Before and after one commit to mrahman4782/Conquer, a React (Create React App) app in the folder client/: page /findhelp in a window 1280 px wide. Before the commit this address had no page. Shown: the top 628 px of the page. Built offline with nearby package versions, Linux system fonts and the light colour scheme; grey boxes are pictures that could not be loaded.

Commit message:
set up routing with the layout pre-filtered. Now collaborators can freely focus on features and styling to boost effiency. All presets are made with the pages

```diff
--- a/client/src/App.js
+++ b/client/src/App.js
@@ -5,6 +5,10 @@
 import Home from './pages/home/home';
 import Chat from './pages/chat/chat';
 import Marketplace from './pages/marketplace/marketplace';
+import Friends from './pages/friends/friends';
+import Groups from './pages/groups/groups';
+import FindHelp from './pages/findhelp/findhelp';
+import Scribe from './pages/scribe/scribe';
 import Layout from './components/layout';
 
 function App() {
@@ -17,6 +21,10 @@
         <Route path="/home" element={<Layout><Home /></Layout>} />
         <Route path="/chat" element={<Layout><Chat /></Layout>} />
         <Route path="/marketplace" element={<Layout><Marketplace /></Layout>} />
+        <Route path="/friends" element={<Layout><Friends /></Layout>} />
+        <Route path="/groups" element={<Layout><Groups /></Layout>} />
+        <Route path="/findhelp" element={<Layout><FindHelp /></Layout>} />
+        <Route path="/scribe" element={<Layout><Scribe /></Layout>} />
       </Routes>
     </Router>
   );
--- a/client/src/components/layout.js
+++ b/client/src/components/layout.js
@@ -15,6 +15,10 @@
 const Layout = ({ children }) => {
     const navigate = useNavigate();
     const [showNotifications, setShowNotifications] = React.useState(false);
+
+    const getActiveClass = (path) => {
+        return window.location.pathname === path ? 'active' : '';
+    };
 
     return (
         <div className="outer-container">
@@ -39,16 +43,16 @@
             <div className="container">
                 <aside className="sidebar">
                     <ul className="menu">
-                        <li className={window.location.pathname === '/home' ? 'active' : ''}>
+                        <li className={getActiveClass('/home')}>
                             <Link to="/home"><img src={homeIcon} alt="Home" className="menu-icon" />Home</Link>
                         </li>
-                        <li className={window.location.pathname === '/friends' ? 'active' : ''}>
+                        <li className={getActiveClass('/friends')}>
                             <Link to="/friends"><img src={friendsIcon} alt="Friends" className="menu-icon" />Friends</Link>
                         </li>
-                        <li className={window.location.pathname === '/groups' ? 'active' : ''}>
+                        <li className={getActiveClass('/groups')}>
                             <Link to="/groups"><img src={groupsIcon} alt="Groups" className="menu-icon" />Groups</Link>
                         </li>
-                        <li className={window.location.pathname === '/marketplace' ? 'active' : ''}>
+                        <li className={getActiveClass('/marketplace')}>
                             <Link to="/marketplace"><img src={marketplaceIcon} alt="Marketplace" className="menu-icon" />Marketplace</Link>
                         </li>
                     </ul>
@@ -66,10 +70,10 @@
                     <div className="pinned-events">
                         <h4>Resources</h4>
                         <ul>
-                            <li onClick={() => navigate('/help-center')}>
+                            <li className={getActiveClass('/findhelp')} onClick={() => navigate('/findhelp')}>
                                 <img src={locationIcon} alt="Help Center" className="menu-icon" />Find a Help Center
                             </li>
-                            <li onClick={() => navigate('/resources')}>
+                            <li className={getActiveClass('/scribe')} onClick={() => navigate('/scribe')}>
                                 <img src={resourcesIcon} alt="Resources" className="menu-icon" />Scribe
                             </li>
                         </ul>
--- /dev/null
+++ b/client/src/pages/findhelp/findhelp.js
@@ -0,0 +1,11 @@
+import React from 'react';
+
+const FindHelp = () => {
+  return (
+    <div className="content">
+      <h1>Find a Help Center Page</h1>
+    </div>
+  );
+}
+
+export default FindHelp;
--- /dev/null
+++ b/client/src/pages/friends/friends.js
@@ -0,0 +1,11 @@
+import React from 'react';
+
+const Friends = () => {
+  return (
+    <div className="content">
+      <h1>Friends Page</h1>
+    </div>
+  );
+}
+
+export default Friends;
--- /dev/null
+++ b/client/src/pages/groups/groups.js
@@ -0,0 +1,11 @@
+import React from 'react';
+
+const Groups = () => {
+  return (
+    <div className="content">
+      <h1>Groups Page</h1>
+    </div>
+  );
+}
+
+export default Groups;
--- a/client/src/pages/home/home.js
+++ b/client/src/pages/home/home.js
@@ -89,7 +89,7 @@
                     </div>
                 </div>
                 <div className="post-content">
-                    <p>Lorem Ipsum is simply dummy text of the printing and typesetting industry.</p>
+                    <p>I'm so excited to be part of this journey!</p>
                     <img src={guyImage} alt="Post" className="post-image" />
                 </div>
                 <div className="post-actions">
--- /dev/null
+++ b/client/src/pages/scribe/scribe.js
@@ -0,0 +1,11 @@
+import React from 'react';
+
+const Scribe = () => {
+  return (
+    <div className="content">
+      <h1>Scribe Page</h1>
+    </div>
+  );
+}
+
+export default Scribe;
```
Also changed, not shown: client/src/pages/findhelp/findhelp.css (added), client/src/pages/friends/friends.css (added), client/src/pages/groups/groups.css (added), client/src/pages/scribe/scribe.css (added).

◆ ◆ ◆ ◆

Among the entries above, identify all lines with "components" and copy them.

 import Layout from './components/layout';
--- a/client/src/components/layout.js
+++ b/client/src/components/layout.js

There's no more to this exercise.